At 7:42 on September 9, 2012, there was a loud thud in Portman Avenue, an otherwise quiet, suburban street in southwest London, UK. A man wearing a grey hoodie, jeans and white sneakers appeared covered in blood in front of number 22. And although his face and body were smashed beyond identification, the Metropolitan Police had two clues: there was Angolan currency in his pockets and, at the exact time of the thud, a British Airways plane from Angola had been flying over London.
He was not the first. In previous years, two others had fallen from airplanes flying over the same borough, and over the past six decades, 96 people have been discovered traveling in the landing gear of aircraft, often bound for North America from Central America, or for Europe from Africa. Most were crushed by the plane’s machinery, died at the high altitudes from lack of oxygen and hypothermia, or fell fatally when the plane lowered its landing gear.

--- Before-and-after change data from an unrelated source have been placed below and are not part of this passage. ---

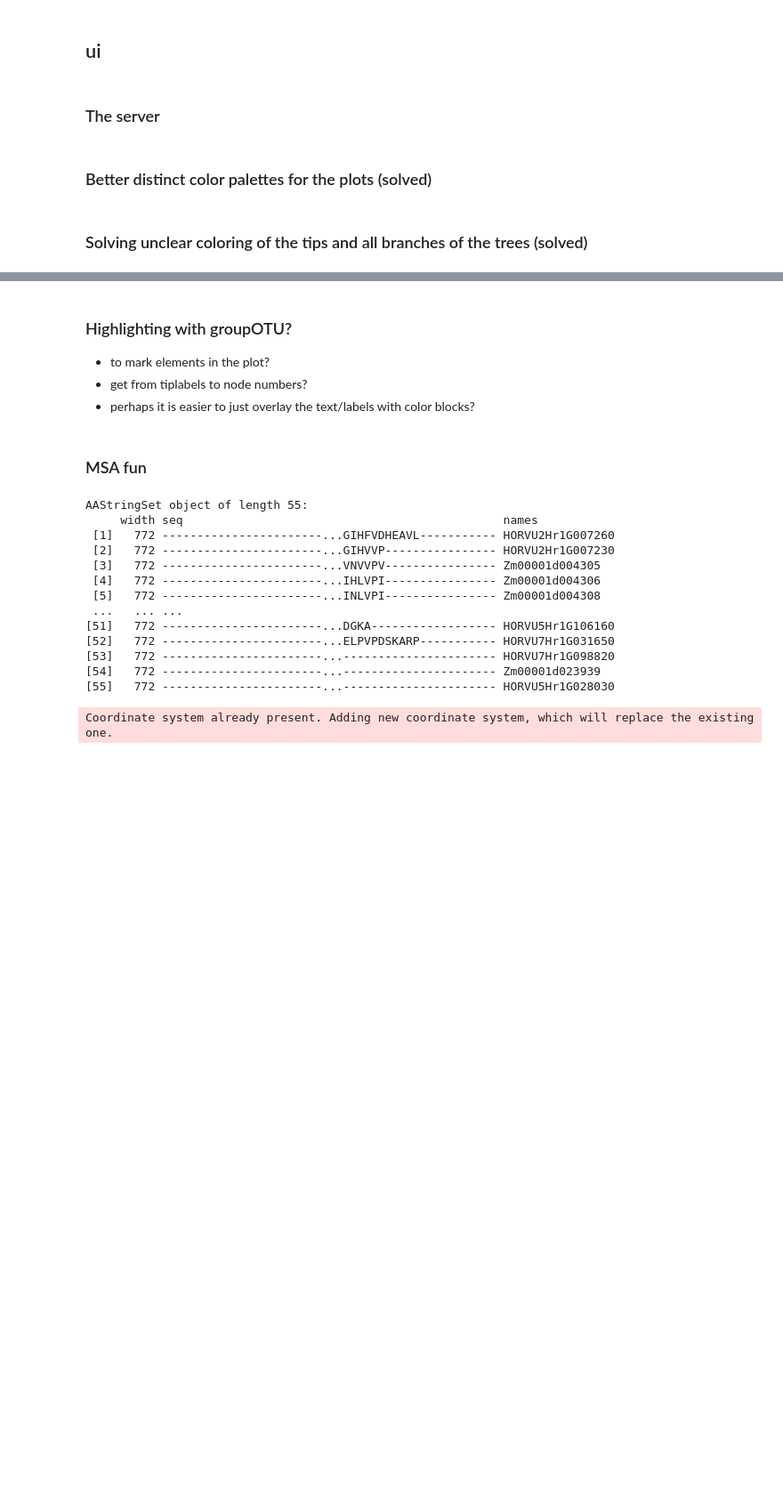
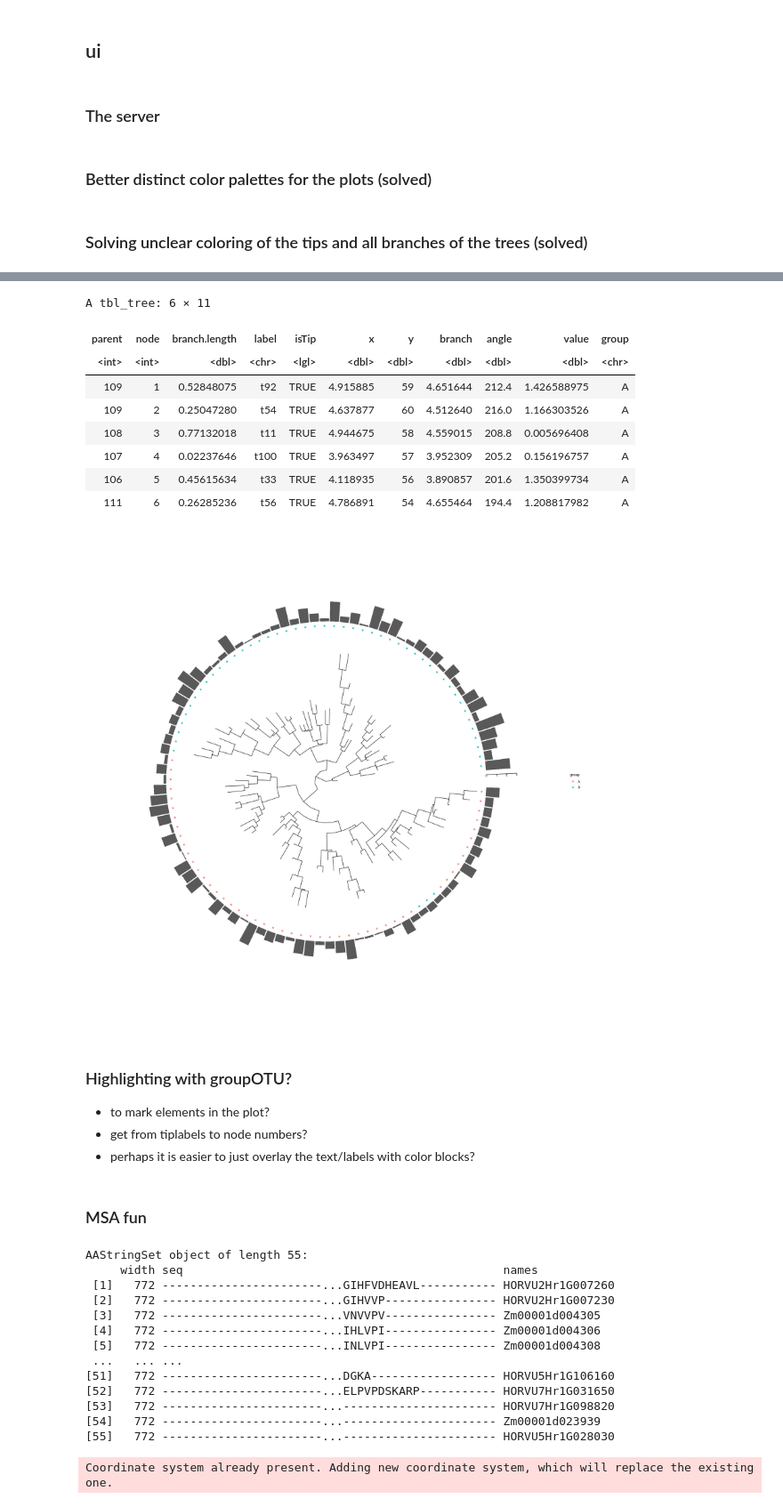
Before and after one commit to tgstoecker/A2TEA.WebApp, a Jupyter notebook: shiny_tests.ipynb, the cells around one changed output, grey strips where cells are left out. Shown at 89% size. Drawn from its saved outputs; the diff is of its cells as text; code cells hidden in the pictures; blank space fills up the shorter version.

Commit message:
solved aesthetic mapping issue due to geom_fruit ;D - inherit.aes = FALSE/TRUE in every level allows fine tuning which was necessary

```diff
--- a/shiny_tests.ipynb
+++ b/shiny_tests.ipynb
@@ -1126,3 +1522,83 @@ el <- list()
+# %%
+library(ggtree)
+library(ggplot2)
+library(ggstar)
+set.seed(1024)
+tr <- rtree(100)
+dd = data.frame(id=tr$tip.label, value=abs(rnorm(100)))
+dt = data.frame(id=tr$tip.label, group=c(rep("A",50),rep("B",50)))
+p <- ggtree(tr, layout="circular")
+
+p1 <- p +
+      geom_fruit(
+          data=dt,
+          geom=geom_star,
+          mapping=aes(y=id, fill=group),
+          size=2.5,
+          starstroke=0
+      )
+p2 <- p1 +
+      geom_fruit(
+          data=dd,
+          geom=geom_bar,
+          mapping=aes(x=value, y=id),
+          orientation="y",
+          stat="identity"
+      )
+
+p3 <- fruit_plot(
+           p=p,
+           data=dt,
+           geom=geom_star,
+           mapping=aes(y=id, fill=group),
+           size=2.5,
+           starstroke=0
+      )
+
+p4 <- fruit_plot(
+           p=p3,
+           data=dd,
+           geom=geom_bar,
+           mapping=aes(x=value, y=id),
+           orientation="y",
+           stat="identity"
+      )
+p <- p %<+% dd %<+% dt
+p5 <- p +
+      geom_fruit(
+          geom = geom_star,
+          mapping = aes(y=id, fill=group),
+          size = 2.5,
+          starstroke = 0
+      ) +
+      geom_fruit(
+          geom = geom_bar,
+          mapping = aes(x=value, y=id),
+          orientation = "y",
+          stat = 'identity',
+          axis.params =
+                                 list(
+                                   axis = "x",
+                                   text.size = 3,
+                                   # nbreak - variable or function accepted here?
+                                   nbreak = 3,
+                                   line.size = 0.5,
+                                   line.color = "black"
+                                 )
+      )
+
+head(p$data)
+# %% [output]
+A tbl_tree: 6 × 11
+| parent | node | branch.length | label | isTip | x | y | branch | angle | value | group |
+| <int> | <int> | <dbl> | <chr> | <lgl> | <dbl> | <dbl> | <dbl> | <dbl> | <dbl> | <chr> |
+| 109 | 1 | 0.52848075 | t92 | TRUE | 4.915885 | 59 | 4.651644 | 212.4 | 1.426588975 | A |
+| 109 | 2 | 0.25047280 | t54 | TRUE | 4.637877 | 60 | 4.512640 | 216.0 | 1.166303526 | A |
+| 108 | 3 | 0.77132018 | t11 | TRUE | 4.944675 | 58 | 4.559015 | 208.8 | 0.005696408 | A |
+| 107 | 4 | 0.02237646 | t100 | TRUE | 3.963497 | 57 | 3.952309 | 205.2 | 0.156196757 | A |
+| 106 | 5 | 0.45615634 | t33 | TRUE | 4.118935 | 56 | 3.890857 | 201.6 | 1.350399734 | A |
+| 111 | 6 | 0.26285236 | t56 | TRUE | 4.786891 | 54 | 4.655464 | 194.4 | 1.208817982 | A |
+[figure, added]
 # %% [markdown]
 ### Highlighting with groupOTU?
 - to mark elements in the plot?
```
Also changed, not shown: parts of 9 cells of this notebook.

Police discovered that the man who fell from the sky was a Mozambican named Jose Matada who had traveled across southern Africa for the previous two years, looking for work. On the night of his 27th birthday, Matada snuck into an airport in Luanda, Angola, ran to his chosen plane and climbed into one of its wheel wells: he would go to England. Matada’s only precaution for the eight-hour trip was to stuff some tissue in his ears.